» **Description of the task**:
Your job is to report every line of the entries that has "font".

» **Source data**:
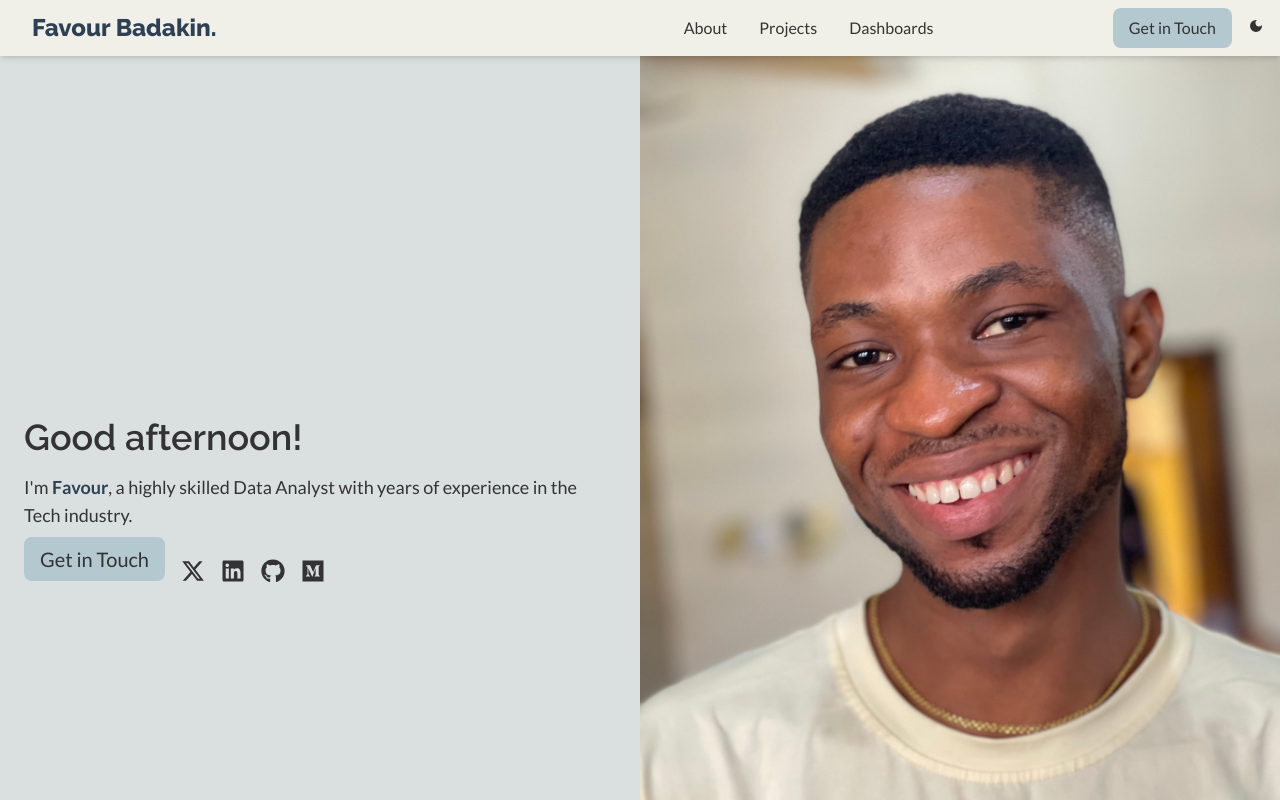
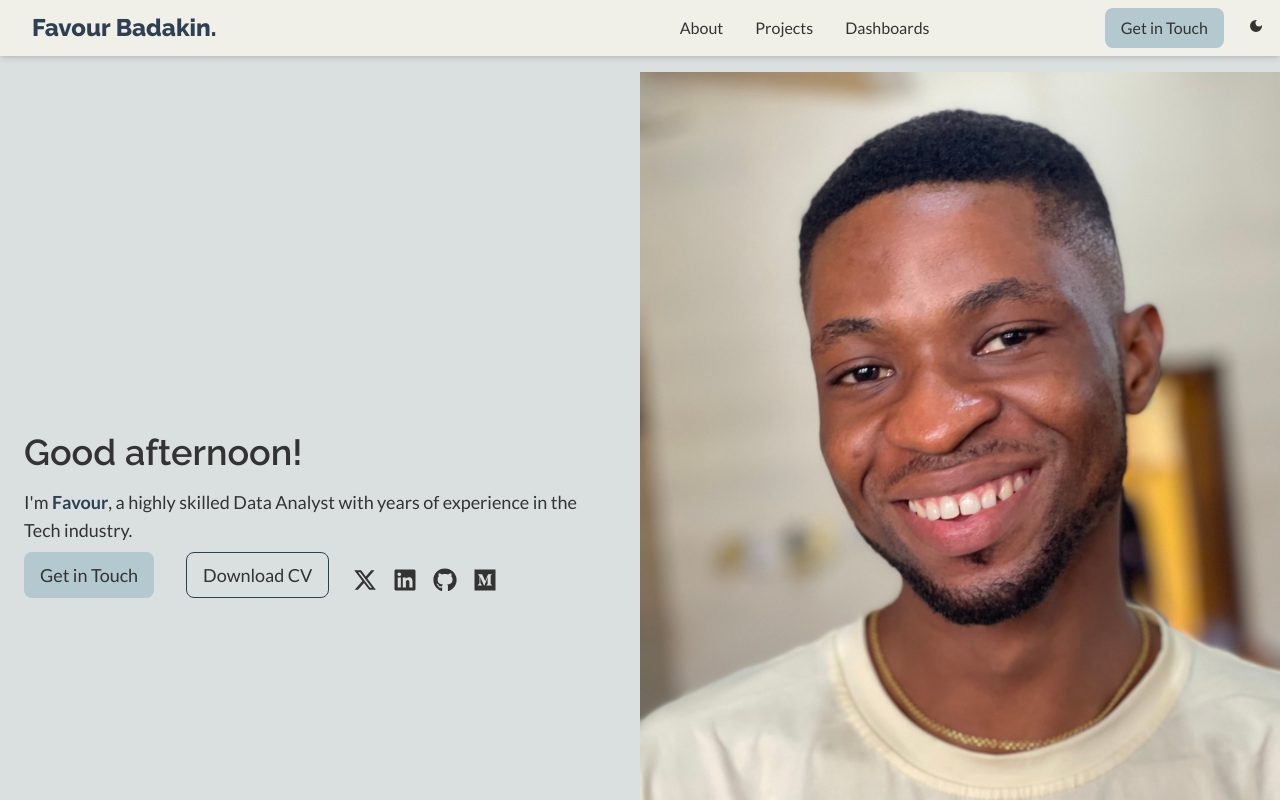
Before and after one commit to FaveInsights/myportfolio, a React (Vite) app: page / in a window 1280 px wide. Shown: the top 800 px of the page. Built offline with nearby package versions, Linux system fonts and the light colour scheme; a web font is replaced by a local one.

Commit message:
some changes

```diff
--- a/src/components/Hero.jsx
+++ b/src/components/Hero.jsx
@@ -17,13 +17,13 @@ const Hero = () => {
     timeOfDay = "evening";
   }
   return (
-    <section className="h-[70vh] md:h-full flex-col items-center md:flex-row flex w-full bgg-[#E5E1DA] bg-[#B3C8CF] bg-opacity-40 dark:dark dark:bg-inherit mt-8">
+    <section className="h-[80vh] sm:h-full flex-col items-center lg:flex-row flex w-full bgg-[#E5E1DA] bg-[#B3C8CF] bg-opacity-40 dark:dark dark:bg-inherit mt-8 py-4">
       <div className="w-full md:w-1/2 mt-8">
-        <div className="md:py-[40%] text-center md:text-left px-6">
-          <h2 className="md:text-4xl mt-2 font-semibold secondary text-2xl">
+        <div className="lg:py-[40%] text-center lg:text-left px-6">
+          <h2 className="lg:text-4xl mt-2 font-semibold secondary text-2xl">
             Good {timeOfDay}!
           </h2>
-          <p className="mt-4 text-xl md:text-lg px-5 leading-relaxed md:px-0">
+          <p className="mt-4 text-xl md:text-lg px-5 leading-relaxed lg:px-0">
             I'm{" "}
             <span className="text-[#2e4053] dark:text-[#89A8B2] font-semibold">
               Favour
@@ -31,9 +31,15 @@ const Hero = () => {
             , a highly skilled Data Analyst with years of experience in the Tech
             industry.
           </p>
-          <div className=" md:items-center md:flex block gap-x-4">
-            <button className="btn my-2 text-xl">Get in Touch</button>
-            <div className="flex gap-4 text-center mt-6 pb-8 md:pb-0 justify-center md:justify-normal">
+          <div className="lg:flex block gap-x-4">
+            <button className="btn my-2 text-lg">Get in Touch</button>
+            <a
+              href="#https://docs.google.com/document/d/1C2toW6wrKykxkWL_QgYo9dTMFCeUJdrPY4rJT-Q-Z14/edit?usp=sharing"
+              className="btn2 my-2 text-lg ml-2"
+            >
+              Download CV
+            </a>
+            <div className="flex gap-4 text-center mt-6 pb-8 md:pb-0 justify-center lg:justify-normal">
               <span>
                 <a href="https://www.x.com/fav_bdk" target="_blank">
                   <FaXTwitter size={24} />
@@ -61,13 +67,13 @@ const Hero = () => {
           </div>
         </div>
       </div>
-      <div className="w-full grid place-items-center pt-10 md:pt-0 md:w-1/2 md:h-full order-first md:order-last">
+      <div className="w-full grid place-items-center pt-10 md:pt-0 lg:w-1/2 lg:h-full order-first lg:order-last">
         <img
           src={headshot2}
-          className="hidden md:block md:w-full md:h-full object-fill"
+          className="hidden lg:block lg:w-full lg:h-full object-fill"
           alt="Fave"
         />
-        <img src={roundedimg} className="md:hidden h-40" alt="Fave" />
+        <img src={roundedimg} className="lg:hidden h-40" alt="Fave" />
       </div>
     </section>
   );
--- a/src/index.css
+++ b/src/index.css
@@ -11,7 +11,10 @@
   background-color: #242424; /*dark */
 }
 .btn{
- @apply bg-[#B3C8CF] hover:bg-[#89A8B2] dark:bg-[#89A8B2] dark:hover:bg-[#B3C8CF] inline-block border border-none px-4 py-2 rounded-lg focus:ring-4 focus:outline-none transition}
+ @apply bg-[#B3C8CF] hover:bg-[#89A8B2] dark:bg-[#89A8B2] dark:hover:bg-[#B3C8CF] inline-block border border-none px-4 py-2 rounded-lg focus:ring-4 focus:outline-none transition me-2}
+
+ .btn2{
+ @apply  inline-block bg-inherit border border-[#2e4053] focus:outline-none hover:bg-[#89A8B2] hover:border-none focus:ring-4 focus:ring-gray-100 rounded-lg px-4 py-2 me-2 mb-2  dark:text-white dark:border-gray-600 dark:hover:bg-gray-700 dark:hover:border-gray-600 dark:focus:ring-gray-700}
 
 :root {
   color-scheme: normal; /*light */
```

» **Finished task**:
Before and after one commit to FaveInsights/myportfolio, a React (Vite) app: page / in a window 1280 px wide. Shown: the top 800 px of the page. Built offline with nearby package versions, Linux system fonts and the light colour scheme; a web font is replaced by a local one.
-          <h2 className="md:text-4xl mt-2 font-semibold secondary text-2xl">
+          <h2 className="lg:text-4xl mt-2 font-semibold secondary text-2xl">
             <span className="text-[#2e4053] dark:text-[#89A8B2] font-semibold">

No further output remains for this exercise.